The vast majority of Americas physicians still work alone or in small group practices, according to a new HHS survey of office-based doctors.
Even though industry observers say trends suggest many doctors are slowly embracing the system of integrated care provided by big multispecialty groups, the delivery of medical services to most patients still harkens back to the era of Marcus Welby, M.D., the data suggest. In fact, about 69% of office-based medical practices consisted of solo practitioners, according to estimates from 2003 and 2004 by the National Ambulatory Medical Care Survey.

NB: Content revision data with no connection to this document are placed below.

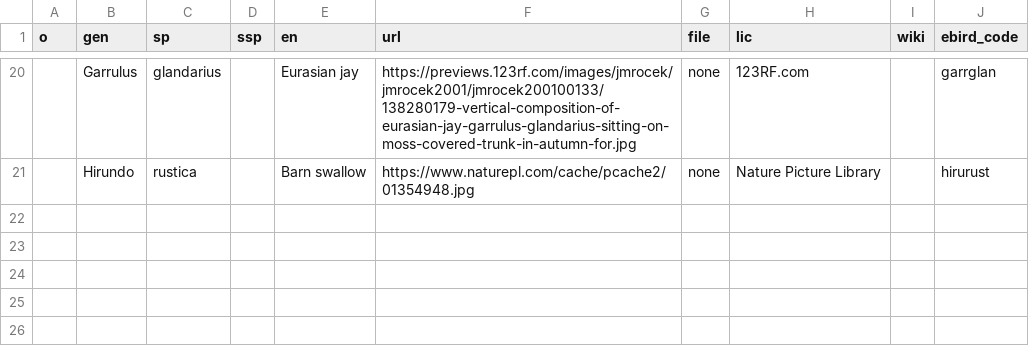
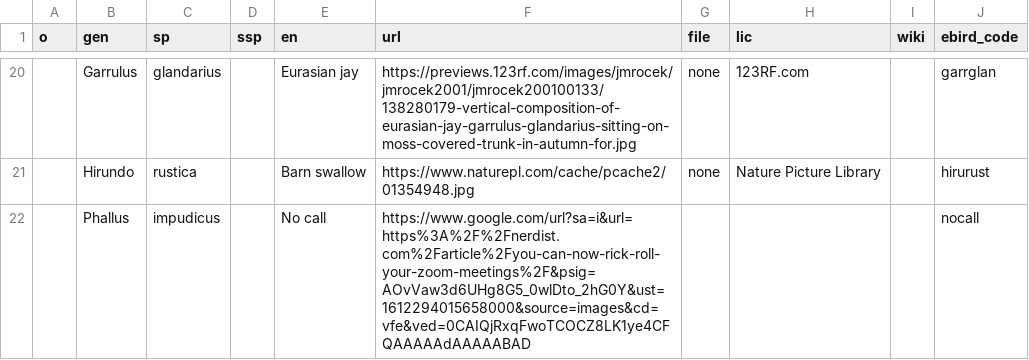
Before and after one commit to eigennerd/AvianClassifier, a CSV file: data/test_birds.csv, drawn as a sheet; only a part is shown, gaps mark what is left out; the diff names each change by its address in the sheet, - before the commit and + after, or states it on an @@ line.

```diff
--- a/data/test_birds.csv
+++ b/data/test_birds.csv
+row 22:  | Phallus | impudicus |  | No call | https://www.google.com/url?sa=i&url=https%3A%2F%2Fnerdist.com%2Farticle%2Fyou-can-now-rick-roll-your-zoom-meetings%2F&psig=AOvVaw3d6UHg8G5_0wlDto_2hG0Y&ust=1612294015658000&source=images&cd=vfe&ved=0CAIQjRxqFwoTCOCZ8LK1ye4CFQAAAAAdAAAAABAD |  |  |  | nocall
```
Also changed, not shown: 2 other files.
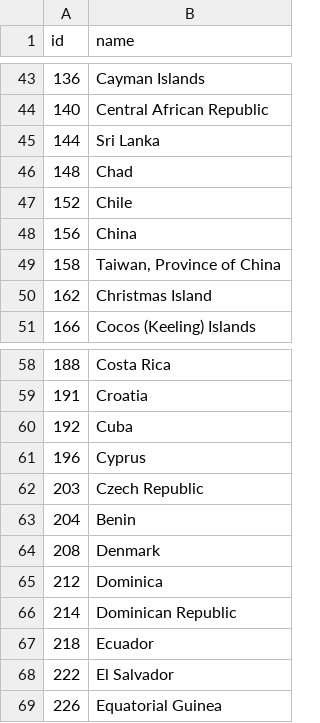
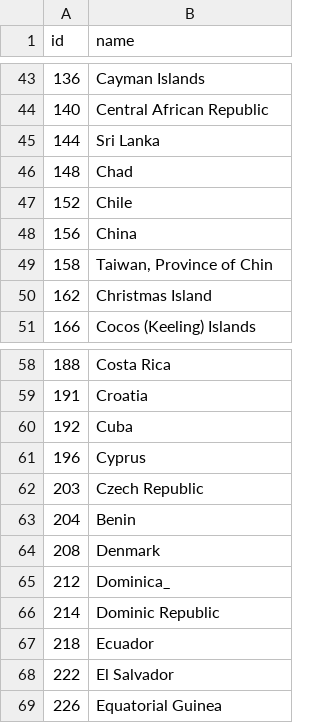
Before and after one commit to INFO-4602-5602/project-3-mozilla-project3-team11, a TSV file: Submission/vis2/data/world-country-names.tsv, drawn as a sheet; only a part is shown, gaps mark what is left out.

```diff
--- a/Submission/vis2/data/world-country-names.tsv
+++ b/Submission/vis2/data/world-country-names.tsv
@@ -48,3 +48,3 @@ id	name
 156	China
-158	Taiwan, Province of China
+158	Taiwan, Province of Chin
 162	Christmas Island
@@ -64,4 +64,4 @@ id	name
 208	Denmark
-212	Dominica
-214	Dominican Republic
+212	Dominica_
+214	Dominic Republic
 218	Ecuador
```
Also changed, not shown: Submission/vis2/data/highest_priority.csv, Submission/vis2/data/lowest_priority.csv.
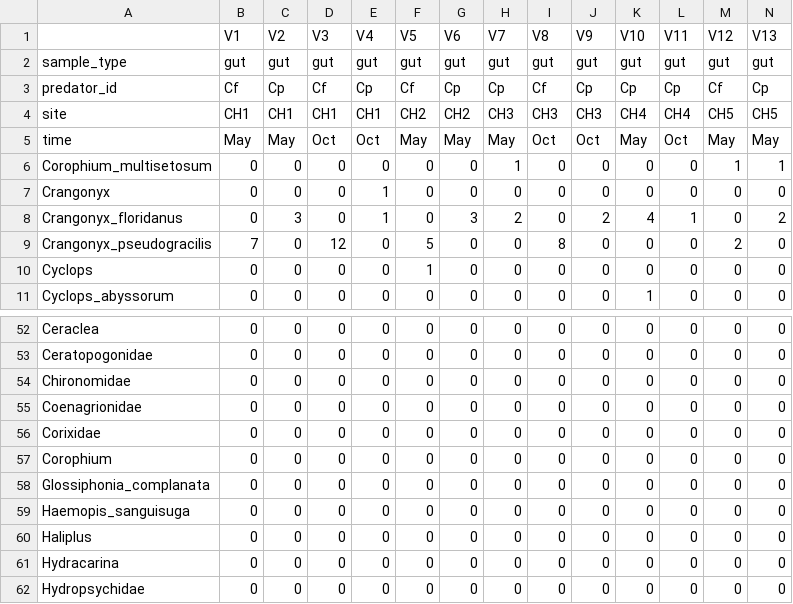
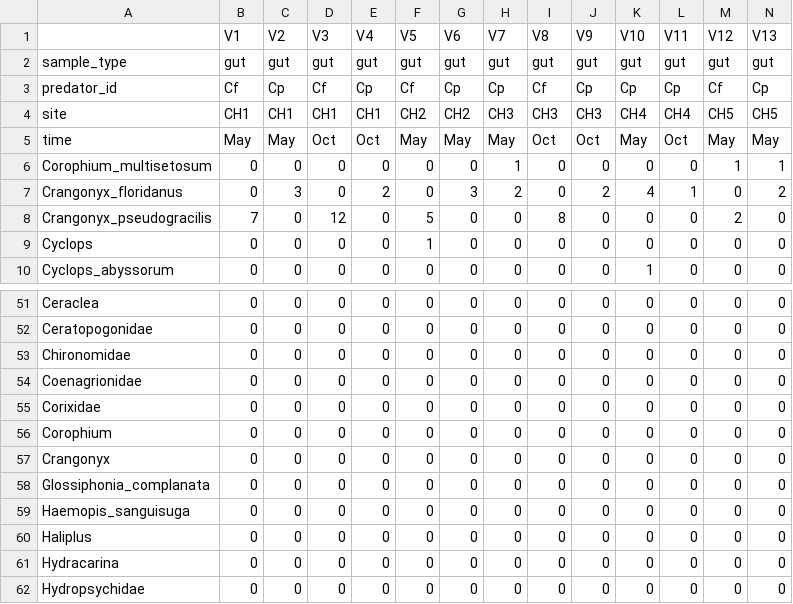
Before and after one commit to mbenucci/Cohabiting_C.floridanus_and_C.pseudogracilis, a CSV file: R_outputs/Crangonyx_summary_table.csv, drawn as a sheet; only a part is shown, gaps mark what is left out; removed rows and columns are numbered as before the commit, all else as after; rows hold the shown columns only; the diff names each change by its address in the sheet, - before the commit and + after, or states it on an @@ line.

```diff
--- a/R_outputs/Crangonyx_summary_table.csv
+++ b/R_outputs/Crangonyx_summary_table.csv
-row 7: Crangonyx | 0 | 0 | 0 | 1 | 0 | 0 | 0 | 0 | 0 | 0 | 0 | 0 | 0
-E7 (V4): 1
+E7 (V4): 2
+row 57: Crangonyx | 0 | 0 | 0 | 0 | 0 | 0 | 0 | 0 | 0 | 0 | 0 | 0 | 0
```
Also changed, not shown: 13 other files.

In all, the study said, there were about 161,200 office-based medical practices in the U.S. with approximately 311,200 physicians. About one-fifth of medical practices contain three or more physicians and make up about one-half of all office-based doctors. Among major specialties, psychiatrists were most likely to operate as solo practices (85.6%), while pediatricians were least likely to go it alone (52.1%). Of the nearly 70% of medical practices involving solo physicians, the most-frequent specialties were general and family practice, internal medicine, obstetrics and gynecology.
The study also found that about 15% of medical practices used electronic medical records, and that about 6.5% used computerized prescription order-entry systems.
A recent report with more current data from the Chicago-based American Medical Associationthe nations largest doctors groupreinforces the findings of the federal study. The AMA survey, which includes statistics from 2005, provides a slightly different perspective because it defines a medical group practice as three or more physicians. About 40% of all groups, the AMA found, consisted of three or four doctors, and about 62% of doctors practices include three to six physicians. In the meantime, less than 2% of doctors practices have 76 or more physicians, according to the AMAs study.
The statistics in the HHS report contradict the view of many doctors and administrators in medical groups who say they use the advantage of size, economies of scale and financial clout to provide higher-quality care in a more efficient manner (Oct. 24, 2005, p. 28). They are also more likely to enjoy the fiscal resources needed to purchase expensive information technology products, proponents say (Jan. 29, p. 33).
Multispecialty medical groups are the right model for our healthcare system, Mark Mantei, chief operating officer of the 250-physician Everett (Wash.) Clinic, said last week at the annual conference of the American Medical Group Association, which represents most of the nations biggest medical groups.